Quite a few years ago, I learned of a book about pencils. I thought it was silly, so I passed it by without a second thought—that is until now. The author of The Pencil has now written a book about bookshelves. Boring you say? I wondered about that, too, but from the first page I was trapped. Henry Petroski is the author of The Book on the Book Shelf. It turns out he also authored a staggeringly long paean to the humble pencil. Need I mention a copy of The Pencil arrived while I was writing this review?

The Book on the Book Shelf is an interesting look at the evolution of book shelves from Alexandria all the way to modern libraries with all sorts of digital tools and equipment to keep track of, sort, and shelve tens of thousands of books.
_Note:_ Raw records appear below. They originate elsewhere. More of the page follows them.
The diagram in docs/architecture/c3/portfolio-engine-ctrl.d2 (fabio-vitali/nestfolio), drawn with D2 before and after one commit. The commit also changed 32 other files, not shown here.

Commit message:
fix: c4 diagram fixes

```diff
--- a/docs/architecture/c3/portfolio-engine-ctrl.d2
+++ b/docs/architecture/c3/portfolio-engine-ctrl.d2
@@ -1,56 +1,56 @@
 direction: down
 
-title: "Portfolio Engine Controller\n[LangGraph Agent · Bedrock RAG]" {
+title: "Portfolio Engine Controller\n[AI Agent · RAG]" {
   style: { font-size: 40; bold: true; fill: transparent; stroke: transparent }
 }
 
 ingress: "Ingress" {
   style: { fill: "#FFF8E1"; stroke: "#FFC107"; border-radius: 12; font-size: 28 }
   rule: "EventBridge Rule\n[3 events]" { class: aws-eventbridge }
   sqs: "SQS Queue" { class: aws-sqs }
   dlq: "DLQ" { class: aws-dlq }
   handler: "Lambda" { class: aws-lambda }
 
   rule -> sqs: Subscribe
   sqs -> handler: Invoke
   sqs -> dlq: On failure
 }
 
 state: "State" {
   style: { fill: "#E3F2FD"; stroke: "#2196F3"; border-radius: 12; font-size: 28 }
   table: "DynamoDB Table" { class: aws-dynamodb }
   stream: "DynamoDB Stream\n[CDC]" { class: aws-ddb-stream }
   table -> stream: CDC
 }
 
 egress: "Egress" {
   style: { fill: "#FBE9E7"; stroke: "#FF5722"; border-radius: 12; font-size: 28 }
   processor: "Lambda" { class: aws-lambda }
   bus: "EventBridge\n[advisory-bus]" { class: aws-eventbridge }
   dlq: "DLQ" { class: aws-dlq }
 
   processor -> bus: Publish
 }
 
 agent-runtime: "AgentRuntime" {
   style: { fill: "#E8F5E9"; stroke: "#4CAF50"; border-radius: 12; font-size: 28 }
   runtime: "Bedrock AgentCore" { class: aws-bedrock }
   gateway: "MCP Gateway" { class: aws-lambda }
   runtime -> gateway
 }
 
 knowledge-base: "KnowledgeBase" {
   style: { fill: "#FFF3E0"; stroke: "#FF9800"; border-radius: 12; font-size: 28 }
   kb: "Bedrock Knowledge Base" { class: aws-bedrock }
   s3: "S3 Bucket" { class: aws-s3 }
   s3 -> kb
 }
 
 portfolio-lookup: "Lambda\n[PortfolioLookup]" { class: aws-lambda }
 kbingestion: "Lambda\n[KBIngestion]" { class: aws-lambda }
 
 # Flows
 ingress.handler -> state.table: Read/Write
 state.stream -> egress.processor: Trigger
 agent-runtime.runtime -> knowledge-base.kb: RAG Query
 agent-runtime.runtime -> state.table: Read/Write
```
I must admit I was incredulous that such a book existed, or would be widely read, yet, I secretly yearned to find out what it is all about. This may not seem exciting, but the first page put me on a thrilling ride through history. I have said this before about trees, and I gleefully repeat myself, I will never again look at my bookshelves as mere furniture. As Petroski writes, “One evening, while reading in my study, I looked up from my book and saw my bookshelves in a new and different light. Instead of being just places on which to store books, the shelves themselves intrigued me as artifacts in their own right” (ix). This is the first sentence of the preface, and I immediately closed the book, and looked at my shelves. I realized each had a story to tell, and each held remembrances of all the decades we had spent together.

Petroski tells us “over 50,000 books are published each year in America alone” (5). I wish I didn’t know this fact. Now I will never catch up! Every time I visit friends or family, I find time to slip away and examine their shelves. I believe a lot can be learned by examining a library. One time, to my horror, I visited a “friend-of-a-friend’s house and could not find a single book—except for some cookbooks in the kitchen. I was stunned! How awful that must be to live without books. I believe it was Cicero who wrote, “A room without books is like a body without a soul.” Petroski writes, “The bookshelf, like the book, has become an integral part of civilization as we know it, its presence in a home practically defining what it means to be civilized, educated, and refined. Indeed, the presence of bookshelves greatly influences our behavior” (4). I must admit I take on a reverential calm when I am among my books or merely walking down the hall.

Petroski has chapters on scrolls and manuscripts, printing and binding, and of course stories of the medieval monks bent over an illuminated manuscript. He explains how books became chained to the library tables. He also includes dozens of intriguing drawings of medieval scholars reading at desks with a variety of solutions to storing books in the background.

I think Henry Petroski has tapped a much ignored vein, which, once let loose, will start a renewed interest in bookshelves as much more than mere furniture. The Book on the Book Shelf belongs in every library along with Anglo-American Cataloguing Rules, Sears Subject Headings, and an O.E.D. 5 stars.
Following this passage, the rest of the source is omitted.